Marriott Hotel Workers in Hawai’i Strike Protesting Tourism Job Automation
Posted On October 13, 2018
Hawaii may be paradise for people on holiday but for those who live and work here it has long been unaffordable. The money flowing into the islands flows out as fast as it flows in and what stays has never been shared fairly. Hotel companies, like Kyo-ya Hotels and Resorts (a Japanese company) which own many of Hawaii’s hotels, and large mainland based corporations, like Marriott, are profiting from Hawaii’s tourist economy and making their investors (who mostly do not live and work in Hawai’i) rich. Meanwhile, the cost of living in Honolulu is skyrocketing, rents are increasing and real estate prices are exploding upward constantly. Health care and insurance costs are rising quickly and food prices (along with everything else) are more expensive daily. Working people in Hawai’i now must work two or even three jobs to make ends meet. This is not new, but it’s getting worse.
In addition, automated tour desk, front desk check-in kiosks, cellphone enabled room keys, robot room service delivery, and guests opting out of housekeeping (green-washing) are taking away some jobs. Wages have not gone up in Hawai’i for a long time – the cost of living goes up and workers give an increasing share of their wages to the ‘paradise tax’.
Workers are picketing five Marriott hotels in Hawaii: Sheraton Waikiki, Royal Hawaiian, Sheraton Princess Kaiulani, Westin Moana Surfrider and Sheraton Maui. About 95 percent of the 3,500 workers in Local 5 authorized a strike last month. The hotels are working with ‘contingency plans’ but guests at the hotels as well as other visitors in Waikiki are being impacted.

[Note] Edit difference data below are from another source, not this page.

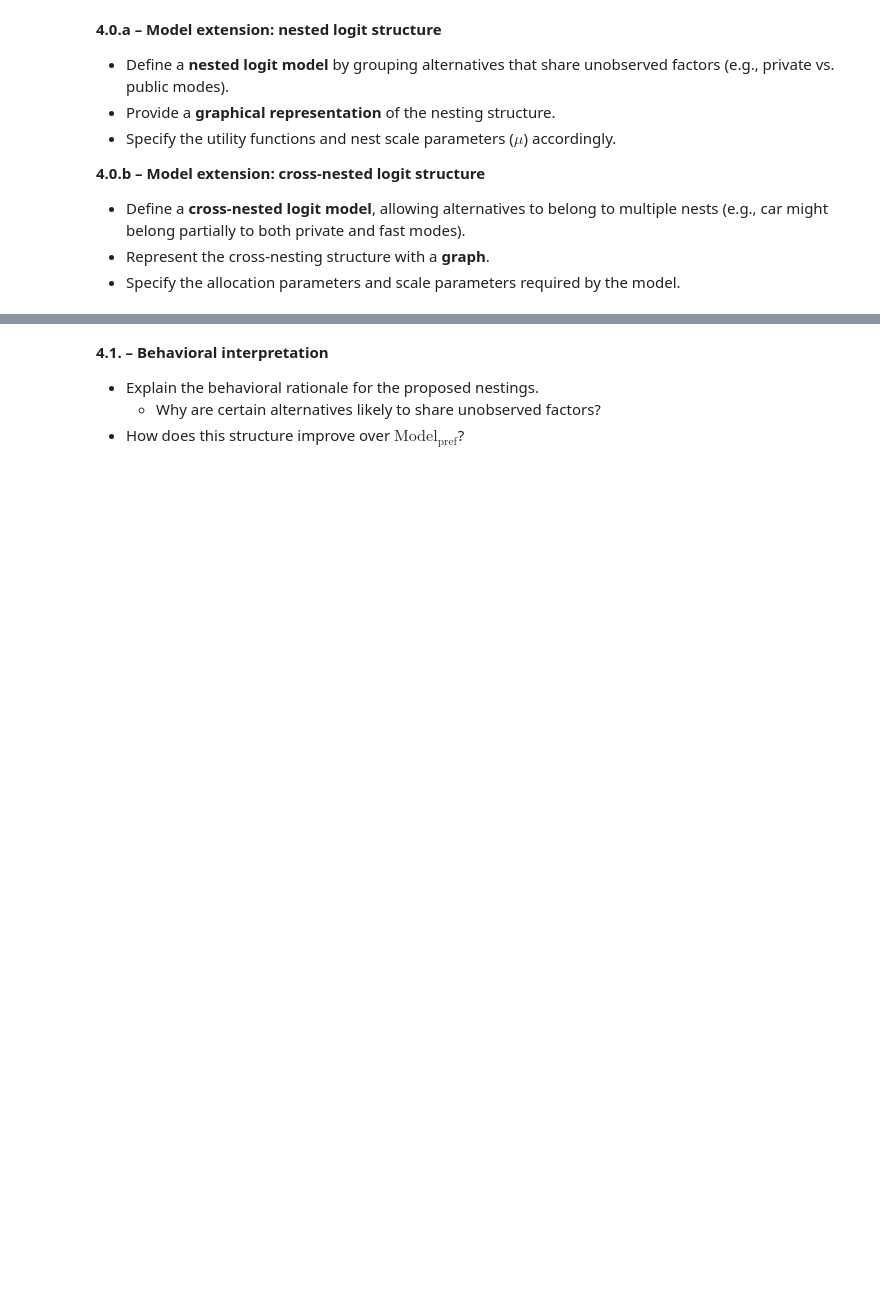
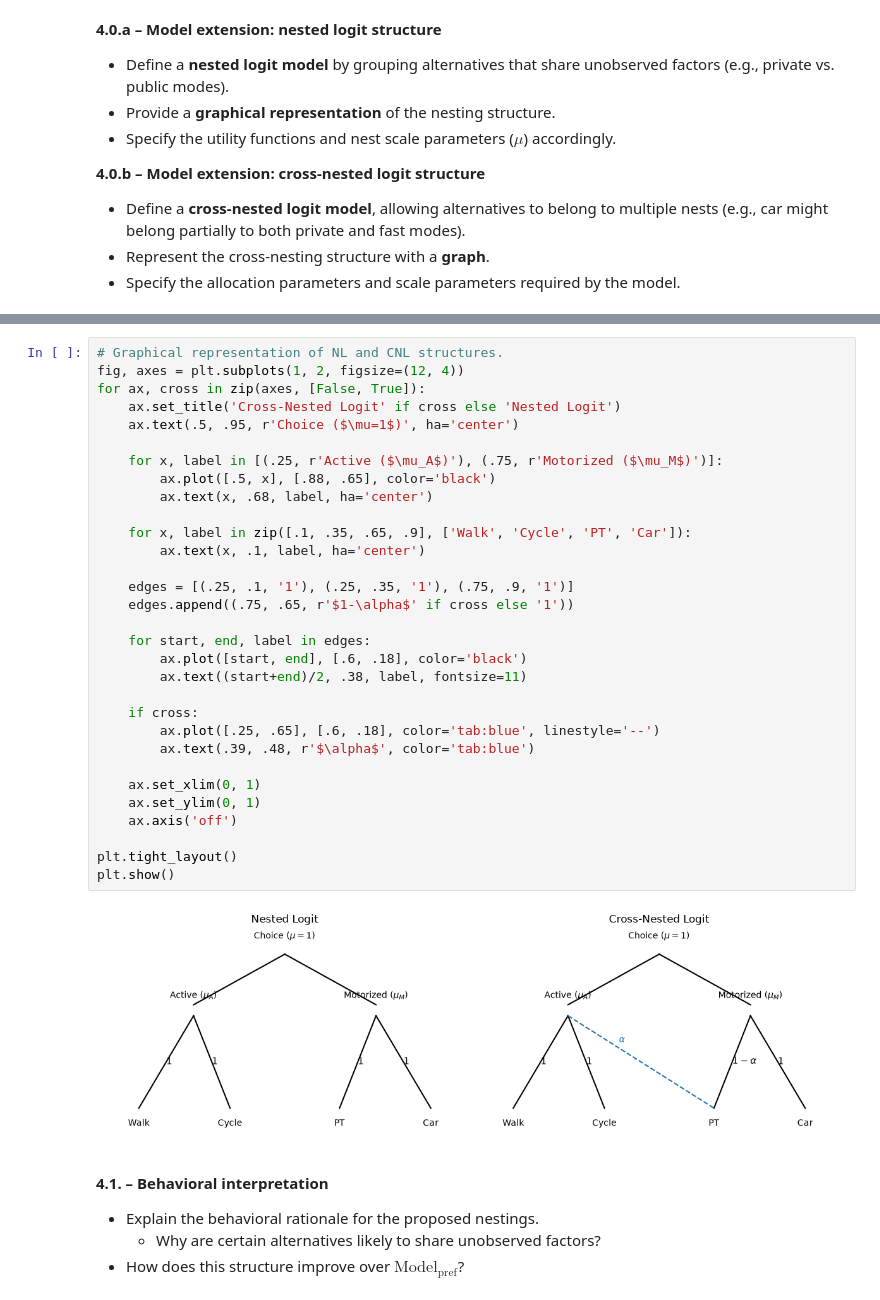
Before and after one commit to doran2728/Math463Group25, a Jupyter notebook: assignment.ipynb, the cells around one changed output, grey strips where cells are left out. Cells and saved outputs as stored; diff of their text form; blank space fills up the shorter version.

```diff
--- a/assignment.ipynb
+++ b/assignment.ipynb
@@ -964,3 +1187,36 @@ Using $\text{Model}_\text{pref}$ as the base model, propose and test both a **ne
+# %%
+# Graphical representation of NL and CNL structures.
+fig, axes = plt.subplots(1, 2, figsize=(12, 4))
+for ax, cross in zip(axes, [False, True]):
+    ax.set_title('Cross-Nested Logit' if cross else 'Nested Logit')
+    ax.text(.5, .95, r'Choice ($\mu=1$)', ha='center')
+
+    for x, label in [(.25, r'Active ($\mu_A$)'), (.75, r'Motorized ($\mu_M$)')]:
+        ax.plot([.5, x], [.88, .65], color='black')
+        ax.text(x, .68, label, ha='center')
+
+    for x, label in zip([.1, .35, .65, .9], ['Walk', 'Cycle', 'PT', 'Car']):
+        ax.text(x, .1, label, ha='center')
+
+    edges = [(.25, .1, '1'), (.25, .35, '1'), (.75, .9, '1')]
+    edges.append((.75, .65, r'$1-\alpha$' if cross else '1'))
+
+    for start, end, label in edges:
+        ax.plot([start, end], [.6, .18], color='black')
+        ax.text((start+end)/2, .38, label, fontsize=11)
+
+    if cross:
+        ax.plot([.25, .65], [.6, .18], color='tab:blue', linestyle='--')
+        ax.text(.39, .48, r'$\alpha$', color='tab:blue')
+
+    ax.set_xlim(0, 1)
+    ax.set_ylim(0, 1)
+    ax.axis('off')
+
+plt.tight_layout()
+plt.show()
+# %% [output]
+[figure, added]
 # %% [markdown]
 **4.1. – Behavioral interpretation**
 - Explain the behavioral rationale for the proposed nestings.
```
Also changed, not shown: parts of 21 cells of this notebook.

Marriott is the largest and wealthiest hotel company in the world. The company earned $22.9 billion dollars in revenue in 2017 and has a net worth of $46.8 billion dollars, almost twice that of it’s nearest competitor, Hilton. As a giant in the hospitality industry, Marriott has the resources to lead the way in creating good, life-sustaining jobs. Instead, the company has refused to meet the modest demands of its employees, and now these workers are on strike.
Workers want a say in how new technological changes can improve working conditions rather than lead to the elimination of jobs. In addition, they want better pay and benefits which are more in line with the high cost of living in Hawai’i. While wages might seem high to workers in other states, Hawaii’s wages are roughly 10% lower than the national average across a broad spectrum of careers. In addition, Honolulu is among the top five most expensive cities in America. Median price for a 2-bedroom, stand alone home is roughly $1.2 million dollars with 2 BR condos and townhouses at a median of about $800,000. Rents have soared skyward with the advent of AirBNB, vacation rentals, and foreign investment in ‘affordable houseing’. Hawaii has the lowest rate of home ownership in the USA. Tourism workers in Hawai’i often are hired on a part time basis so that company owners do not have to pay healthcare costs.
The strikers in Hawai’i are not alone. This is a national hotel strike taking place from coast to coast in the USA. The strike is growing and the issues the workers are striking about will not be going away.
Nothing will be won through isolated, individual strikes. Hotel workers are forming independent workplace committees to expand the strikes, linking up the struggles of workers in different cities as part of a broader mobilization of the working class. These committees must formulate demands that meet the real needs of workers for livable wages, full healthcare coverage and job protections.
The workers who clean, cook, and serve in Hawaii’s hotels want to be able to survive and live in a state where costs are rising. They want to see their incomes rise, they want have access to year-round health insurance, and they want to retire with dignity rather than in to poverty.
Housekeepers want Marriott to end or change its greenwashing program called Make a Green Choice. This program gives guests incentives to refuse housekeeping – a cynical move to remove housekeepers from the schedule and keep labor costs down. The program leaves many room attendants waiting by the phone at night to see if they have work in the morning.
Finally, Marriott workers want to have a say in how new technologies will change their jobs. With robotics, algorithms, and digital apps flooding the hospitality industry, Hotel workers want job security protections that allow them to be part of the innovation economy rather than victims of it. They want to be able to have a voice in how and where technology is implemented, be retrained for jobs in the digital age, and have severance protections if jobs are eliminated.
Honolulu workers are striking for all tourism workers who believe that one job should be enough. They are demanding that the largest, wealthiest hotel company in the world take responsibility for creating jobs that allow working people to live and survive in our state. In doing so, they are providing an example of how working people, united and with a clear vision, can solve some of the economic problems of our society.
One thing for sure, the Hawaii Convention and Visitors Bureau is nervous as hell – next week 10,000 dentists will descend on Honolulu for their annual convention – and everyone knows you don’t want to piss of a dentist on holiday. Hell hath no fury like a dentist whose vacation was ruined by striking workers. They’ll make the hurricanes and volcanic eruptions look like nothing in comparison.